are not interesting to read.
There is a difference between reading for pleasure and reading for
technical information. Notwithstanding that, if I am doing research for
a story about the Silk road, I want as much information as possible.
Skimming just won't cut it.
> But the worst case of not getting to the point that I remember
> was in several releases of a manual from a well-known Linux
> company (no names, but it had a hugely successful IPO last year,
> and many people identify it with Linux :-) ). In a manual of no
> more than 300 words, it took about 3 pages of folksy writing to
> explain the cat command - and took at least a page and a half
> before it explained what the command was actually good for.
> To be fair, I believe that the latest version of the manual is
> more to the point, but this example has stuck with me as an
> illustratio of how not to write.
Please don't be what I call a Slasdot-Linux Snob.
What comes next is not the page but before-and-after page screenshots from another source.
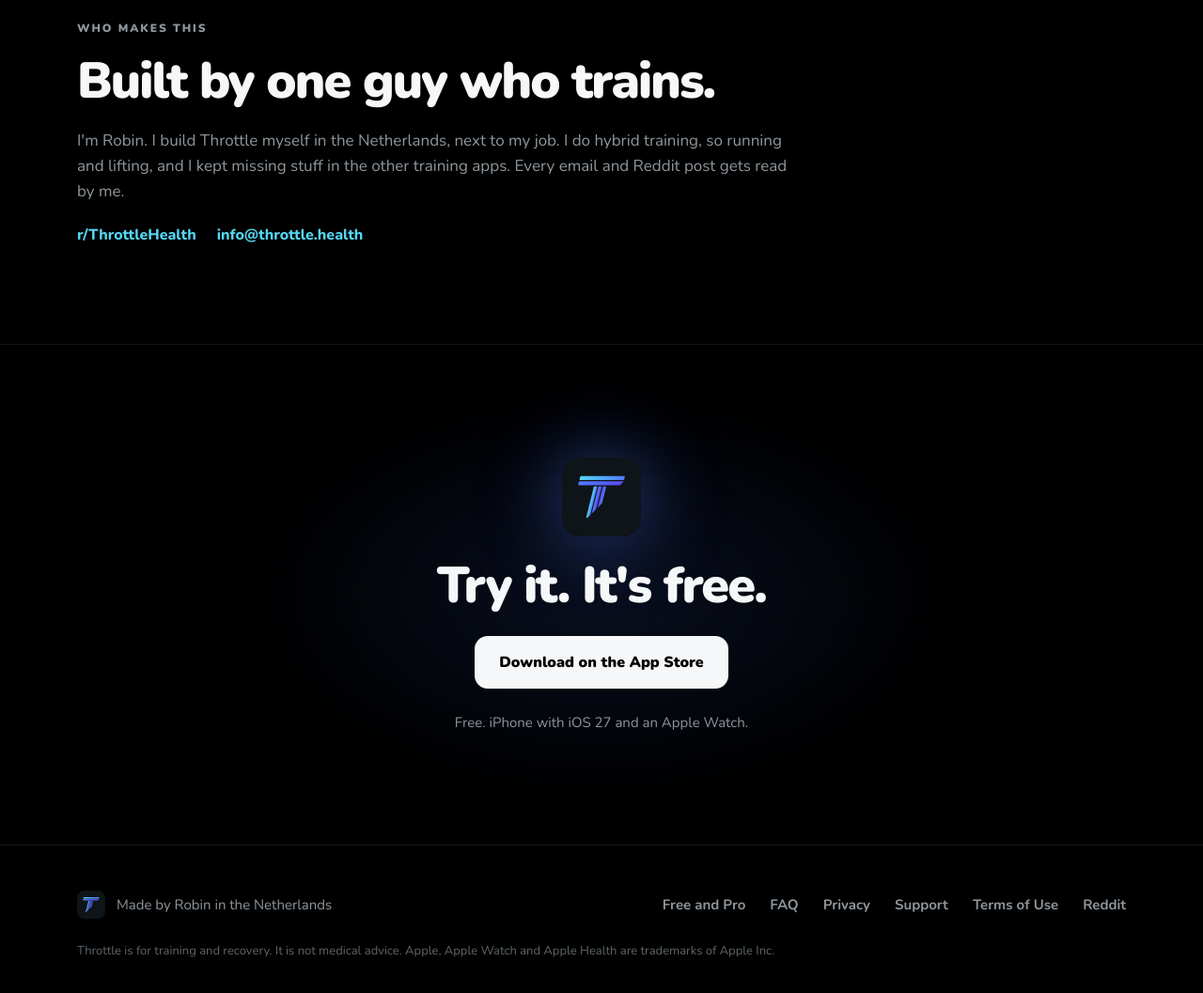
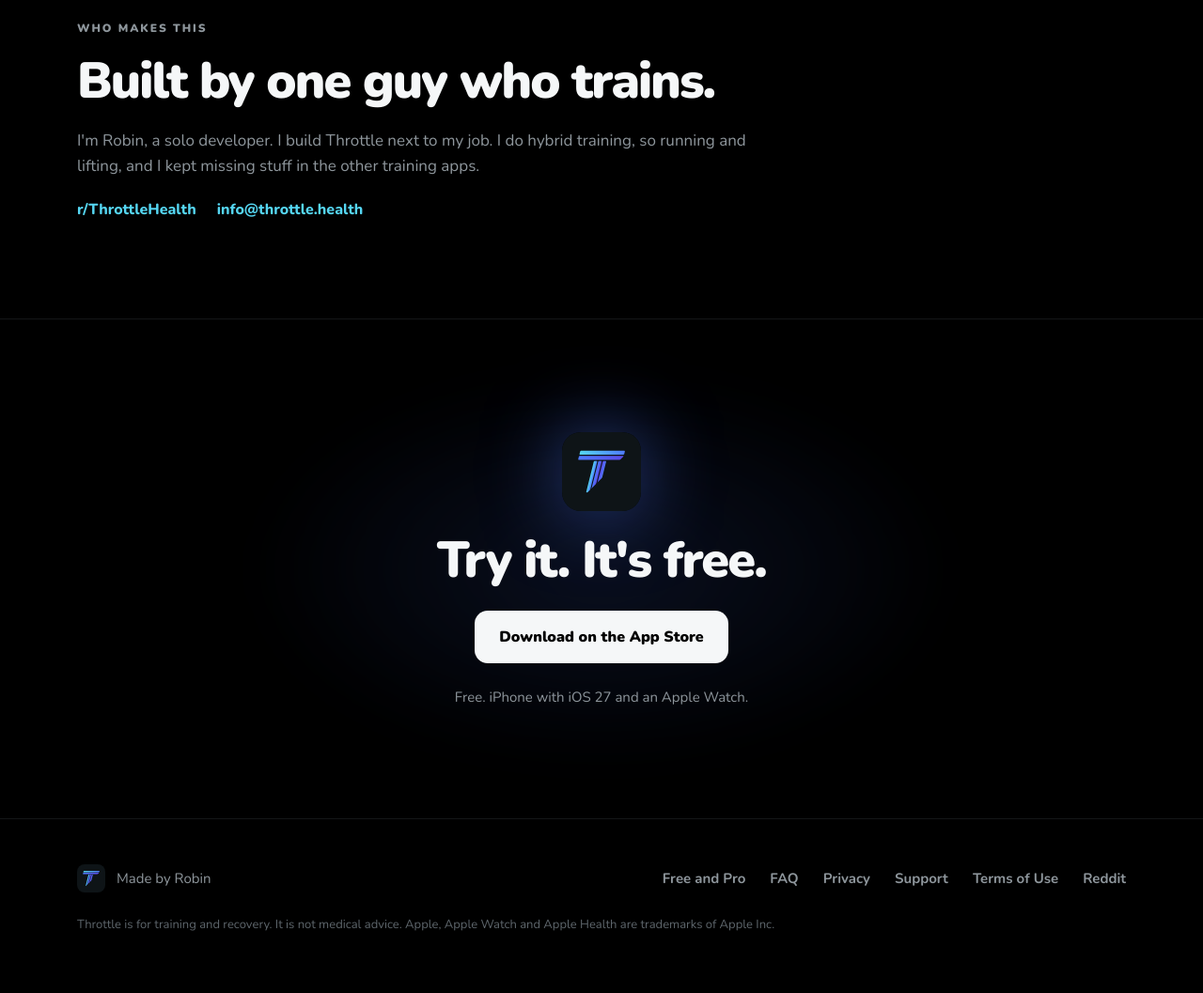
Before and after one commit to Throttle-Health/Throttle-Site, a plain HTML site: page index.html in a window 1280 px wide. Shown: the part 8140-9197 px from the top of the page at 94% size. Drawn offline with Linux system fonts and the light colour scheme.

Commit message:
Shorten the "who makes this" wording
Robin asked to drop "in the Netherlands" and the lines about reading
every message himself.

- Footer on all three pages: "Made by Robin".
- Home bio: "I'm Robin, a solo developer. I build Throttle next to my
  job." The line about reading every email and Reddit post is gone.
- FAQ intro: "I answer myself." is gone.

The privacy policy still names the Netherlands, because that says who
is responsible for the data.

Co-Authored-By: Claude Fable 5.2 <noreply@anthropic.com>
Claude-Session: https://claude.ai/code/session_01QmMcUrZ1pY4BUfHJSNxxAH

```diff
--- a/index.html
+++ b/index.html
@@ -660,7 +660,7 @@ html{scroll-behavior:smooth}
 <div class="rv" style="display: flex; flex-direction: column; gap: 22px; max-width: 760px">
 <p class="label" style="color: #8E969C">Who makes this</p>
 <h2 class="h2">Built by one guy who trains.</h2>
-<p class="body">I'm Robin. I build Throttle myself in the Netherlands, next to my job. I do hybrid training, so running and lifting, and I kept missing stuff in the other training apps. Every email and Reddit post gets read by me.</p>
+<p class="body">I'm Robin, a solo developer. I build Throttle next to my job. I do hybrid training, so running and lifting, and I kept missing stuff in the other training apps.</p>
 <div style="display: flex; gap: 22px; flex-wrap: wrap">
 <a href="https://www.reddit.com/r/ThrottleHealth" style="font-weight: 800; text-decoration: none">r/ThrottleHealth</a>
 <a href="mailto:info@throttle.health" style="font-weight: 800; text-decoration: none">info@throttle.health</a>
@@ -684,7 +684,7 @@ html{scroll-behavior:smooth}
 <div style="display: flex; justify-content: space-between; gap: 24px; flex-wrap: wrap; align-items: center">
 <div style="display: flex; align-items: center; gap: 12px">
 <img src="assets/throttle-icon.svg" alt="" style="width: 30px; height: 30px; border-radius: 8px">
-<span style="font-size: 15px; color: #8E969C">Made by Robin in the Netherlands</span>
+<span style="font-size: 15px; color: #8E969C">Made by Robin</span>
 </div>
 <div class="navlinks">
 <a href="pro/">Free and Pro</a>
```
Also changed, not shown: faq/index.html (+2 -2 lines), pro/index.html (+1 -1 lines).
Command line
approaches are new to users who were not around during the DOS days.
Windows and its GUI interface helped make the 'puters friendly to the
unwashed masses. If you are talking about a user friendly desktop for
Linux, the approach was intended to make Linux a viable, user friendly
alternative to Windows.
Many end users need docs with a kindergarten approach.
the vast majority of non technical readers, will turn off as soon as
they see technical terms such as "root," "cat," or even "Dir*." They
need a certain amount of hand holding. The writer made a decision to try
to make the technical terms more palatable. I see is nothing wrong with
that, provided the meat is not left off, or it does not get so cutsey as
to be distracting to the intended readers.
"When a man sits with a pretty girl for an hour, it seems like a
minute. But let him sit on a hot stove for a minute-and it's
longer than any hour. That's relativity," - Einstein-